■ **What you are asked to do**
Each record, word for word and stripped of pictures, is what the answer should contain.

Exercise inputs: Begin

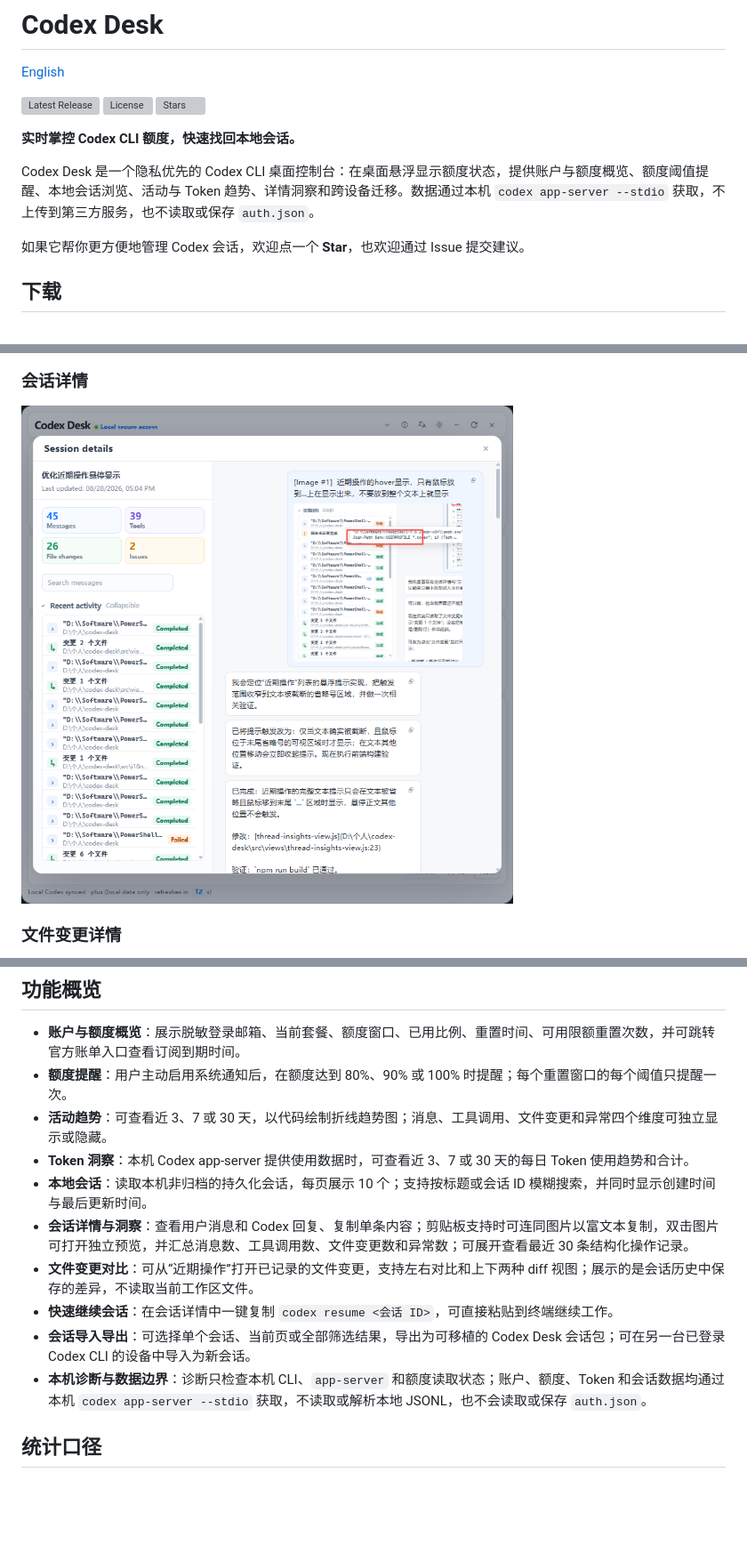
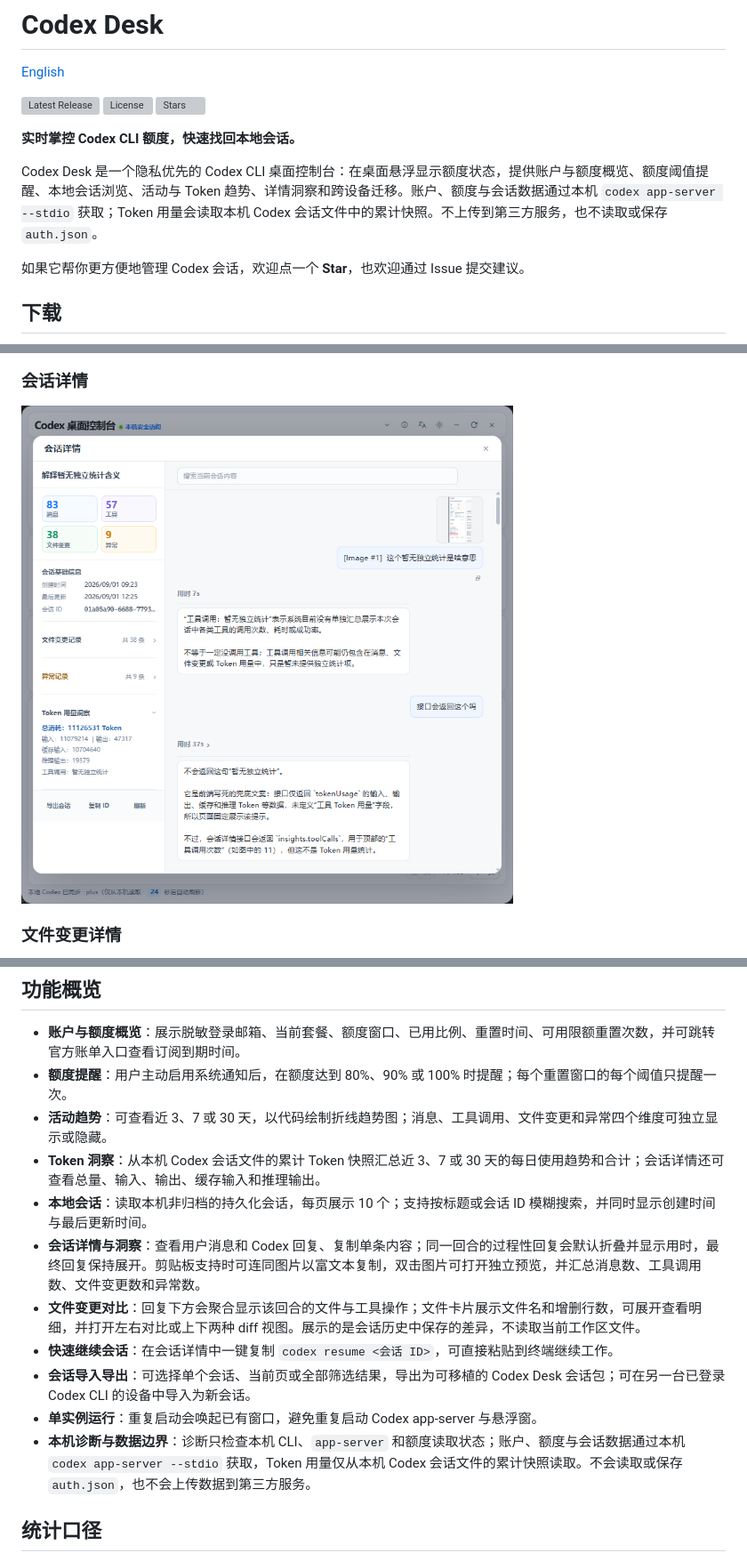
Before and after one commit to xiaotao-xiaotao/codex-desk, a Markdown page: README.zh-CN.md, 3 parts joined by grey strips. Shown at 89% size. Drawn GitHub-style; pictures changed too: docs/screenshots/session-details-zh.png; blank space fills up the shorter version; grey boxes are pictures that could not be loaded.

```diff
--- a/README.zh-CN.md
+++ b/README.zh-CN.md
@@ -8,7 +8,7 @@
 
 **实时掌控 Codex CLI 额度，快速找回本地会话。**
 
-Codex Desk 是一个隐私优先的 Codex CLI 桌面控制台：在桌面悬浮显示额度状态，提供账户与额度概览、额度阈值提醒、本地会话浏览、活动与 Token 趋势、详情洞察和跨设备迁移。数据通过本机 `codex app-server --stdio` 获取，不上传到第三方服务，也不读取或保存 `auth.json`。
+Codex Desk 是一个隐私优先的 Codex CLI 桌面控制台：在桌面悬浮显示额度状态，提供账户与额度概览、额度阈值提醒、本地会话浏览、活动与 Token 趋势、详情洞察和跨设备迁移。账户、额度与会话数据通过本机 `codex app-server --stdio` 获取；Token 用量会读取本机 Codex 会话文件中的累计快照。不上传到第三方服务，也不读取或保存 `auth.json`。
 
 如果它帮你更方便地管理 Codex 会话，欢迎点一个 **Star**，也欢迎通过 Issue 提交建议。
 
@@ -69,13 +69,14 @@ Codex Desk 是一个隐私优先的 Codex CLI 桌面控制台：在桌面悬浮
 - **账户与额度概览**：展示脱敏登录邮箱、当前套餐、额度窗口、已用比例、重置时间、可用限额重置次数，并可跳转官方账单入口查看订阅到期时间。
 - **额度提醒**：用户主动启用系统通知后，在额度达到 80%、90% 或 100% 时提醒；每个重置窗口的每个阈值只提醒一次。
 - **活动趋势**：可查看近 3、7 或 30 天，以代码绘制折线趋势图；消息、工具调用、文件变更和异常四个维度可独立显示或隐藏。
-- **Token 洞察**：本机 Codex app-server 提供使用数据时，可查看近 3、7 或 30 天的每日 Token 使用趋势和合计。
+- **Token 洞察**：从本机 Codex 会话文件的累计 Token 快照汇总近 3、7 或 30 天的每日使用趋势和合计；会话详情还可查看总量、输入、输出、缓存输入和推理输出。
 - **本地会话**：读取本机非归档的持久化会话，每页展示 10 个；支持按标题或会话 ID 模糊搜索，并同时显示创建时间与最后更新时间。
-- **会话详情与洞察**：查看用户消息和 Codex 回复、复制单条内容；剪贴板支持时可连同图片以富文本复制，双击图片可打开独立预览，并汇总消息数、工具调用数、文件变更数和异常数；可展开查看最近 30 条结构化操作记录。
-- **文件变更对比**：可从“近期操作”打开已记录的文件变更，支持左右对比和上下两种 diff 视图；展示的是会话历史中保存的差异，不读取当前工作区文件。
+- **会话详情与洞察**：查看用户消息和 Codex 回复、复制单条内容；同一回合的过程性回复会默认折叠并显示用时，最终回复保持展开。剪贴板支持时可连同图片以富文本复制，双击图片可打开独立预览，并汇总消息数、工具调用数、文件变更数和异常数。
+- **文件变更对比**：回复下方会聚合显示该回合的文件与工具操作；文件卡片展示文件名和增删行数，可展开查看明细，并打开左右对比或上下两种 diff 视图。展示的是会话历史中保存的差异，不读取当前工作区文件。
 - **快速继续会话**：在会话详情中一键复制 `codex resume <会话 ID>`，可直接粘贴到终端继续工作。
 - **会话导入导出**：可选择单个会话、当前页或全部筛选结果，导出为可移植的 Codex Desk 会话包；可在另一台已登录 Codex CLI 的设备中导入为新会话。
-- **本机诊断与数据边界**：诊断只检查本机 CLI、`app-server` 和额度读取状态；账户、额度、Token 和会话数据均通过本机 `codex app-server --stdio` 获取，不读取或解析本地 JSONL，也不会读取或保存 `auth.json`。
+- **单实例运行**：重复启动会唤起已有窗口，避免重复启动 Codex app-server 与悬浮窗。
+- **本机诊断与数据边界**：诊断只检查本机 CLI、`app-server` 和额度读取状态；账户、额度与会话数据通过本机 `codex app-server --stdio` 获取，Token 用量仅从本机 Codex 会话文件的累计快照读取。不会读取或保存 `auth.json`，也不会上传数据到第三方服务。
 
 ## 统计口径
 
```
Also changed, not shown: README.md (+6 -5 lines), docs/screenshots/session-details-en.png.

Exercise inputs: End

■ **Response area**
Before and after one commit to xiaotao-xiaotao/codex-desk, a Markdown page: README.zh-CN.md, 3 parts joined by grey strips. Shown at 89% size. Drawn GitHub-style; pictures changed too: docs/screenshots/session-details-zh.png; blank space fills up the shorter version; grey boxes are pictures that could not be loaded.

```diff
--- a/README.zh-CN.md
+++ b/README.zh-CN.md
@@ -8,7 +8,7 @@
 
 **实时掌控 Codex CLI 额度，快速找回本地会话。**
 
-Codex Desk 是一个隐私优先的 Codex CLI 桌面控制台：在桌面悬浮显示额度状态，提供账户与额度概览、额度阈值提醒、本地会话浏览、活动与 Token 趋势、详情洞察和跨设备迁移。数据通过本机 `codex app-server --stdio` 获取，不上传到第三方服务，也不读取或保存 `auth.json`。
+Codex Desk 是一个隐私优先的 Codex CLI 桌面控制台：在桌面悬浮显示额度状态，提供账户与额度概览、额度阈值提醒、本地会话浏览、活动与 Token 趋势、详情洞察和跨设备迁移。账户、额度与会话数据通过本机 `codex app-server --stdio` 获取；Token 用量会读取本机 Codex 会话文件中的累计快照。不上传到第三方服务，也不读取或保存 `auth.json`。
 
 如果它帮你更方便地管理 Codex 会话，欢迎点一个 **Star**，也欢迎通过 Issue 提交建议。
 
@@ -69,13 +69,14 @@ Codex Desk 是一个隐私优先的 Codex CLI 桌面控制台：在桌面悬浮
 - **账户与额度概览**：展示脱敏登录邮箱、当前套餐、额度窗口、已用比例、重置时间、可用限额重置次数，并可跳转官方账单入口查看订阅到期时间。
 - **额度提醒**：用户主动启用系统通知后，在额度达到 80%、90% 或 100% 时提醒；每个重置窗口的每个阈值只提醒一次。
 - **活动趋势**：可查看近 3、7 或 30 天，以代码绘制折线趋势图；消息、工具调用、文件变更和异常四个维度可独立显示或隐藏。
-- **Token 洞察**：本机 Codex app-server 提供使用数据时，可查看近 3、7 或 30 天的每日 Token 使用趋势和合计。
+- **Token 洞察**：从本机 Codex 会话文件的累计 Token 快照汇总近 3、7 或 30 天的每日使用趋势和合计；会话详情还可查看总量、输入、输出、缓存输入和推理输出。
 - **本地会话**：读取本机非归档的持久化会话，每页展示 10 个；支持按标题或会话 ID 模糊搜索，并同时显示创建时间与最后更新时间。
-- **会话详情与洞察**：查看用户消息和 Codex 回复、复制单条内容；剪贴板支持时可连同图片以富文本复制，双击图片可打开独立预览，并汇总消息数、工具调用数、文件变更数和异常数；可展开查看最近 30 条结构化操作记录。
-- **文件变更对比**：可从“近期操作”打开已记录的文件变更，支持左右对比和上下两种 diff 视图；展示的是会话历史中保存的差异，不读取当前工作区文件。
+- **会话详情与洞察**：查看用户消息和 Codex 回复、复制单条内容；同一回合的过程性回复会默认折叠并显示用时，最终回复保持展开。剪贴板支持时可连同图片以富文本复制，双击图片可打开独立预览，并汇总消息数、工具调用数、文件变更数和异常数。
+- **文件变更对比**：回复下方会聚合显示该回合的文件与工具操作；文件卡片展示文件名和增删行数，可展开查看明细，并打开左右对比或上下两种 diff 视图。展示的是会话历史中保存的差异，不读取当前工作区文件。
 - **快速继续会话**：在会话详情中一键复制 `codex resume <会话 ID>`，可直接粘贴到终端继续工作。
 - **会话导入导出**：可选择单个会话、当前页或全部筛选结果，导出为可移植的 Codex Desk 会话包；可在另一台已登录 Codex CLI 的设备中导入为新会话。
-- **本机诊断与数据边界**：诊断只检查本机 CLI、`app-server` 和额度读取状态；账户、额度、Token 和会话数据均通过本机 `codex app-server --stdio` 获取，不读取或解析本地 JSONL，也不会读取或保存 `auth.json`。
+- **单实例运行**：重复启动会唤起已有窗口，避免重复启动 Codex app-server 与悬浮窗。
+- **本机诊断与数据边界**：诊断只检查本机 CLI、`app-server` 和额度读取状态；账户、额度与会话数据通过本机 `codex app-server --stdio` 获取，Token 用量仅从本机 Codex 会话文件的累计快照读取。不会读取或保存 `auth.json`，也不会上传数据到第三方服务。
 
 ## 统计口径
 
```
Also changed, not shown: README.md (+6 -5 lines), docs/screenshots/session-details-en.png.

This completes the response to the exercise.